Imagine winning a race without the thrill of crossing the finish line. No cheering crowds, no medals, not even a pat on the back from a good friend. Feels anticlimactic, doesn’t it?
Yet far too often, products motivate users towards the finish line and leave them hanging there.
Product experiences are often optimized to make it simpler, faster, and more delightful for users to find value. This is no easy feat, but sufficiently motivating users is just half of the battle. Building long-term engagement, and getting users to want to complete tasks again and again, also requires celebrating task success.
Celebrating a completed task signals to users that what they’ve just done matters—that the action you nudged them towards was indeed worth it. This sets the foundations for habitual product use.
Here are 5 great examples of products motivating users towards meaningful actions and then celebrating users’ success.
Google Helps Users Get Things Done
Google is a leader at creating beautiful and effective user experiences. Their products often excel at motivating and celebrating users around task success, which is one of the core metrics they use to improve user experience.
Email can be both a productivity booster and a productivity killer. To ensure that email stays helpful, Inbox by Gmail makes it extremely easy for users to go through their emails at a faster speed.
While the functionality of mass-selecting emails isn’t new, Inbox reduces the amount of clicks to perform the same task and presents a cleaner, more pleasing interface.
And instead of marking emails as “read,” Inbox users mark emails as “done.” How much more productive do you feel have “done” something over having “read” something?
Users who get all their emails “done” are rewarded with sunny skies. For many, achieving inbox zero is an intrinsically motivating tasks already, and the bright outlook adds further delight.
Canva Adds Creativity to the Routine
Motivating and rewarding users for desired behaviors isn’t limited to major UI changes. Properly motivating users to perform frequent and routine tasks can be just as powerful in creating a pleasant user experience.
Canva knows the importance of details in design. That’s why they don’t overlook small opportunities to motivate and celebrate users.
When new users sign up with a weak password, Canva simply tells them in a human, straight-forward voice and indicates the character requirement in-line.
After users fix their passwords, they are cheered on by playful and creative copy, that also takes security seriously.
While this may seem minor, users are constantly performing mundane tasks on their way to reaching an Aha! moment. Making these tasks more delightful with copy, illustration, and personality goes a long way in enforcing a positive brand image.
Lyft Encourages a Culture of Supporting Drivers
Two-sided marketplaces often get a bad rep for not being fair to service providers. Lyft tries to distinguish itself by being a good place to work and creating a strong sense of community.
Once users complete a ride on Lyft, the app opens up to screens to tip and rate the driver. While both are skippable, the screens are persistent and appear automatically a few times after a user takes a ride.

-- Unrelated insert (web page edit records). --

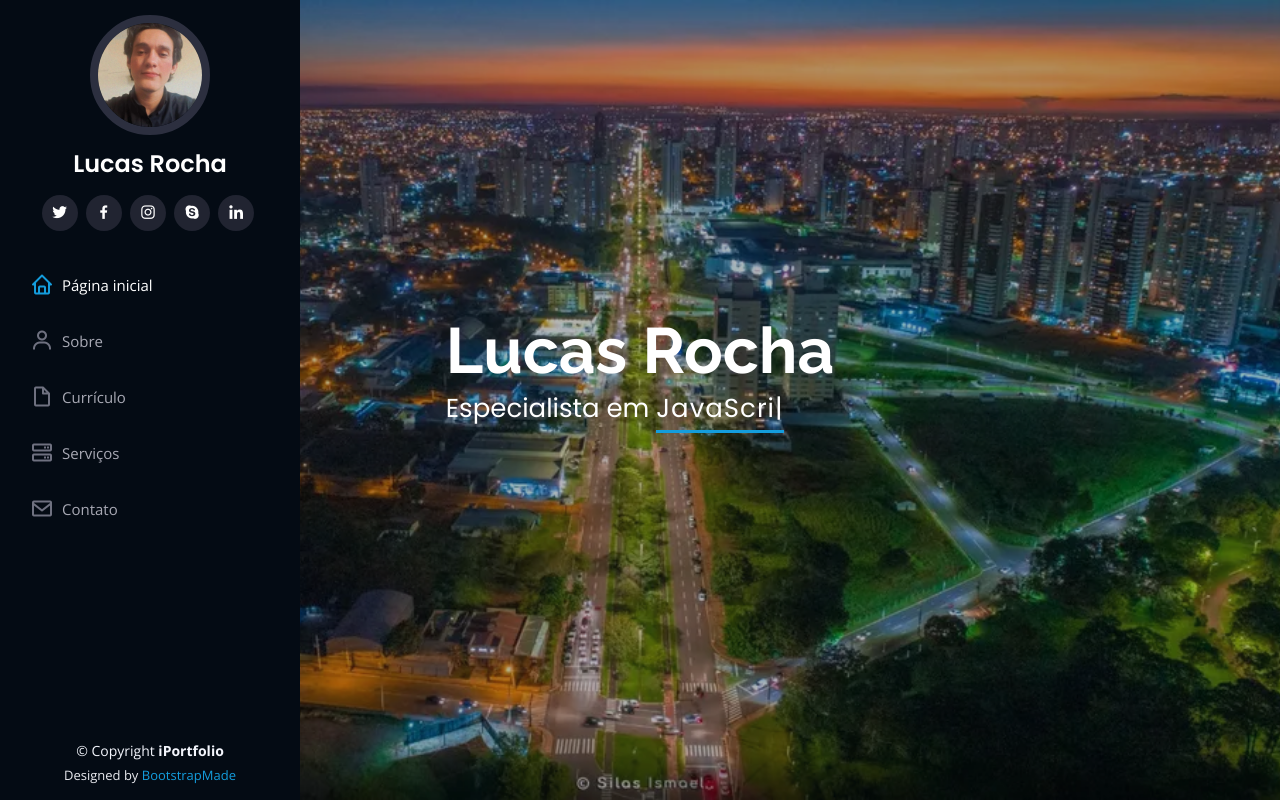
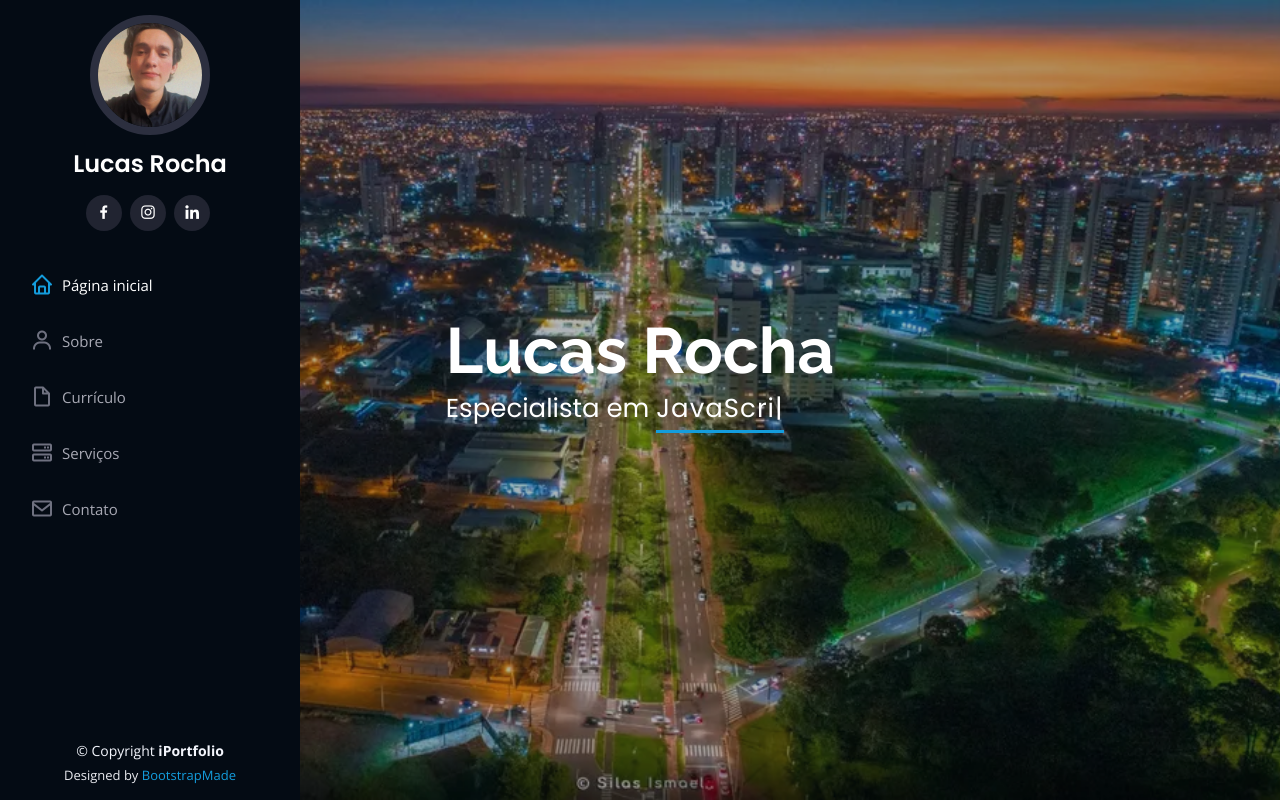
Before and after one commit to lucasbelentani/mydesco, a plain HTML site: page index.html in a window 1280 px wide. Shown: the top 802 px of the page. Drawn offline with nearby package versions, Linux system fonts and the light colour scheme.

Commit message:
alteracao em redes sociais

```diff
--- a/index.html
+++ b/index.html
@@ -51,10 +51,8 @@
         <img src="assets/img/profile-img.jpg" alt="" class="img-fluid rounded-circle">
         <h1 class="text-light"><a href="index.html">Lucas Rocha</a></h1>
         <div class="social-links mt-3 text-center">
-          <a href="#" class="twitter"><i class="bx bxl-twitter"></i></a>
           <a href="#" class="facebook"><i class="bx bxl-facebook"></i></a>
           <a href="#" class="instagram"><i class="bx bxl-instagram"></i></a>
-          <a href="#" class="google-plus"><i class="bx bxl-skype"></i></a>
           <a href="#" class="linkedin"><i class="bx bxl-linkedin"></i></a>
         </div>
       </div>
```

Users probably rate their drivers more often than they tip drivers, so Lyft could have put the rating screen first to solicit more ratings. But by drawing attention to tipping first, Lyft encourages users to support drivers.
If users do tip, they are then prompted to choose how much on a modal. As the user tips more, more balloons float up in the background. It’s a delightful design that makes users feel good about tipping and appropriately celebrates the driver for their work.
MailChimp Infuses Personality into Key Processes
Creating an email campaign can be a daunting process for new users, and MailChimp conveys empathy for users, without backing down from their brand's personality.
When users finish creating a email campaign, they see this fun modal window that shows key information about the campaign and sets up excitement for its launch.
After users hit the “send now” button, MailChimp continues to support users by giving them a high five. This screen not only confirms a very important user action, but does so in an awesome and distinctly MailChimp way.
Help Scout Cheers Users On Every Step of the Way
Oftentimes, completing a task doesn’t just have implications for the individual user. This is especially true in B2B products in which teams act based on what collectively has, or has not, been accomplished yet.
Knowing that different organizations have different customer support guidelines, Help Scout makes it easy for users to set up their own workflows and alerts. This helps the whole team stay on top of support.
When individual users answer all of their support tickets, they see one of several celebratory messages.
The One-Two Punch: Motivate and Celebrate
All too often, products motivate without celebrating. This can leave the user wondering whether or not the effort they put into your product was worth it.
When designing motivation and celebration prompts, here are some things to consider:
- Which tasks are most worthy of motivation and celebration?
- How many times will users see these prompts? Can they be effective without being overbearing?
- Will an extra screen or alert add friction to the user experience? If so, is the value added from the extra dose of positivity worth it? If not, are there ways to minimize the friction with less intrusive UI patterns?
At the very minimum, acknowledging a completed task serves as a much-needed confirmation. Users like to know that their email has been sent, their flight booked, and their credit card processed. But more importantly, celebrating success creates a more fulfilling user experience and drives users deeper into the product.